US Justice Department charges Pierre Girgis with acting as a foreign agent for Egypt without notifying US government.
Authorities in the United States have arrested an Egyptian-American man from New York on allegations that he unlawfully worked at the behest of the Egyptian government to track the “political opponents” of the country’s president, Abdel Fattah el-Sisi.
The US Justice Department said it took Pierre Girgis, 39, into custody on Thursday.
Girgis is charged with conspiring to act as a foreign agent and acting as a foreign agent without notifying the US attorney general’s office – counts that could carry up to five and 10 years in jail, respectively.
“Agents of foreign countries are required to register with our government for a good reason – they often act in their home country’s interests and against those of the United States,” Michael J Driscoll, assistant director-in-charge at the FBI’s New York field office, said in a statement.
“We allege Mr. Girgis sent non-public information back to Egypt for the benefit of the Egyptian government. Mr. Girgis broke our laws, and we must hold him accountable.”

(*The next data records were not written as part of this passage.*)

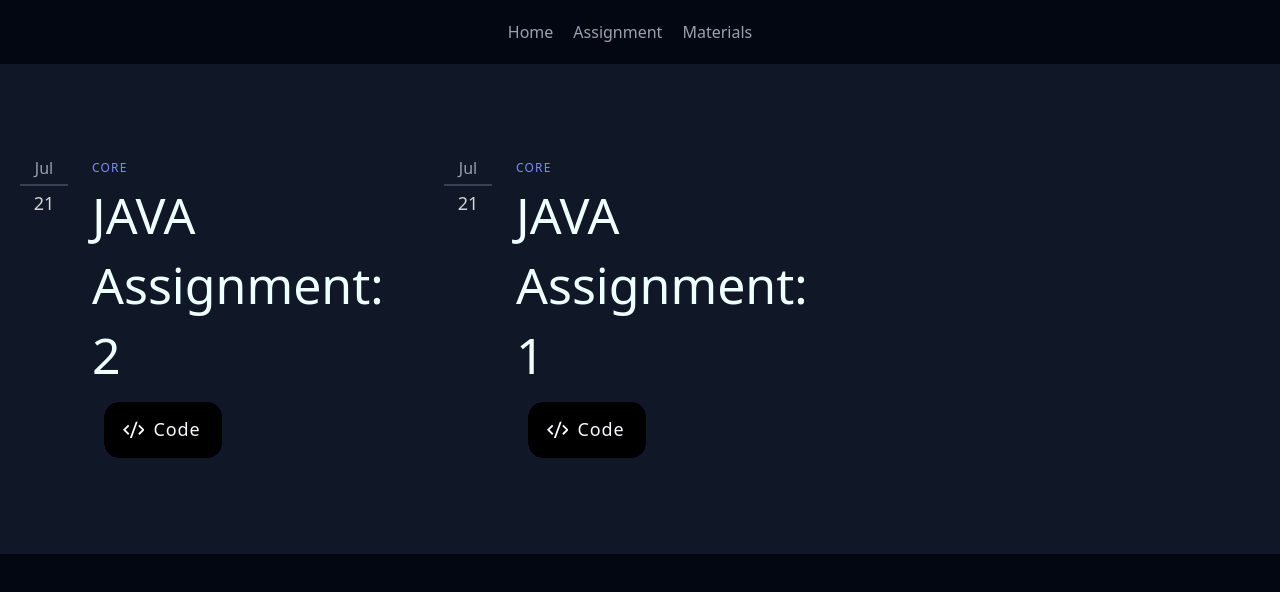
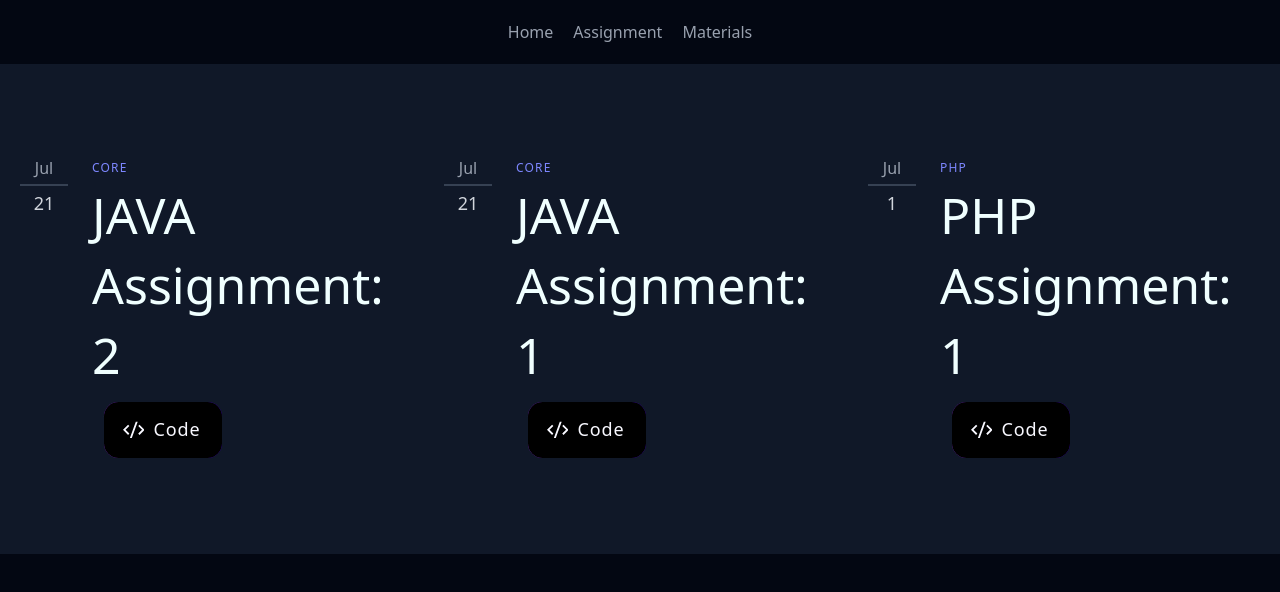
Before and after one commit to Dhruvsaa-t/Collage-sources, a plain HTML site: page assignment.html in a window 1280 px wide. Drawn offline with nearby package versions, Linux system fonts and the light colour scheme.

Commit message:
Update assignment.html
add php assi 1

```diff
--- a/assignment.html
+++ b/assignment.html
@@ -136,10 +136,38 @@
                         </div>
                     </div>
                 </div>
+
+                <div class="py-8 px-4 lg:w-1/3">
+                    <div class="h-full flex items-start">
+                        <div class="w-12 flex-shrink-0 flex flex-col text-center leading-none">
+                            <span class="text-gray-400 pb-2 mb-2 border-b-2 border-gray-700">Jul</span>
+                            <span class="font-medium text-lg leading-none text-gray-300 title-font">1</span>
+                        </div>
+                        <div class="flex-grow pl-6">
+                            <h2 class="tracking-widest text-xs title-font font-medium text-indigo-400 mb-1">PHP
+                            </h2>
+                            <h1 class="title-font text-xl font-medium text-white mb-3">PHP Assignment: 1</h1>
+                            <span class="flex-grow flex flex-col pl-3">
+                                <a href="phpAssi1.html"><button class="cssbuttons-io">
+                                        <span><svg viewBox="0 0 24 24" xmlns="http://www.w3.org/2000/svg">
+                                                <path d="M0 0h24v24H0z" fill="none"></path>
+                                                <path
+                                                    d="M24 12l-5.657 5.657-1.414-1.414L21.172 12l-4.243-4.243 1.414-1.414L24 12zM2.828 12l4.243 4.243-1.414 1.414L0 12l5.657-5.657L7.07 7.757 2.828 12zm6.96 9H7.66l6.552-18h2.128L9.788 21z"
+                                                    fill="currentColor"></path>
+                                            </svg>
+                                            Code</span>
+                                    </button></a>
+                            </span>
+                        </div>
+                    </div>
+                </div>
+
+
             </div>
         </div>
     </section>
     <script src="script.js"></script>
 </body>
 
+
 </html>
```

The Justice Department said Girgis worked “at the direction and control of multiple officials” in Egypt to gather information on Egyptian dissidents. The alleged activities took place between 2014 and 2019, the department said.
“At the behest of Egyptian officials, Girgis’s alleged prohibited conduct included attempting to covertly gather non-public intelligence about the activities of political opponents of Egypt’s president, and attempting to gain access for foreign officials to attend law enforcement-only trainings in Manhattan,” US Attorney Damian Williams also said.
Al Jazeera was unable to reach Girgis or his lawyers. The Egyptian embassy in Washington, DC, did not immediately respond to a request for comment on Thursday.
The Foreign Agents Registration Act (FARA), a 1938 US law, requires individuals working on behalf of foreign governments in the United States to register with the Justice Department and to publicly disclose their political activities periodically.
The US and Egypt enjoy warm ties, with Washington giving $1.3bn in military assistance to Cairo annually and top US officials praising the Egyptian government for playing a key role in the Middle East.
But US President Joe Biden has faced calls to do more to pressure Egypt to respect human rights.
Rights groups accuse el-Sisi’s government of jailing thousands of dissidents and outlawing virtually all forms of political opposition since coming to power in a 2013 coup. However, the Egyptian president denies holding political detainees and says his government is fighting “terrorism”.
Biden had promised to put human rights at the heart of US foreign policy, and before the 2020 elections, he promised “no more blank cheques to [Donald] Trump’s ‘favourite dictator’” in reference to el-Sisi.
But since coming into office, the Biden administration has said it is pushing to strengthen the US-Egypt partnership.
Biden withheld $130m out of the $1.3bn in annual aid to Egypt over human rights concerns, but rights groups had called for suspending at least $300m.
“If the administration’s dedication to human rights were sincere, this decision would have been simple: withhold the $300 million in military aid as conditioned by Congress to incentivize al-Sisi to change course,” a coalition of organisations said in September.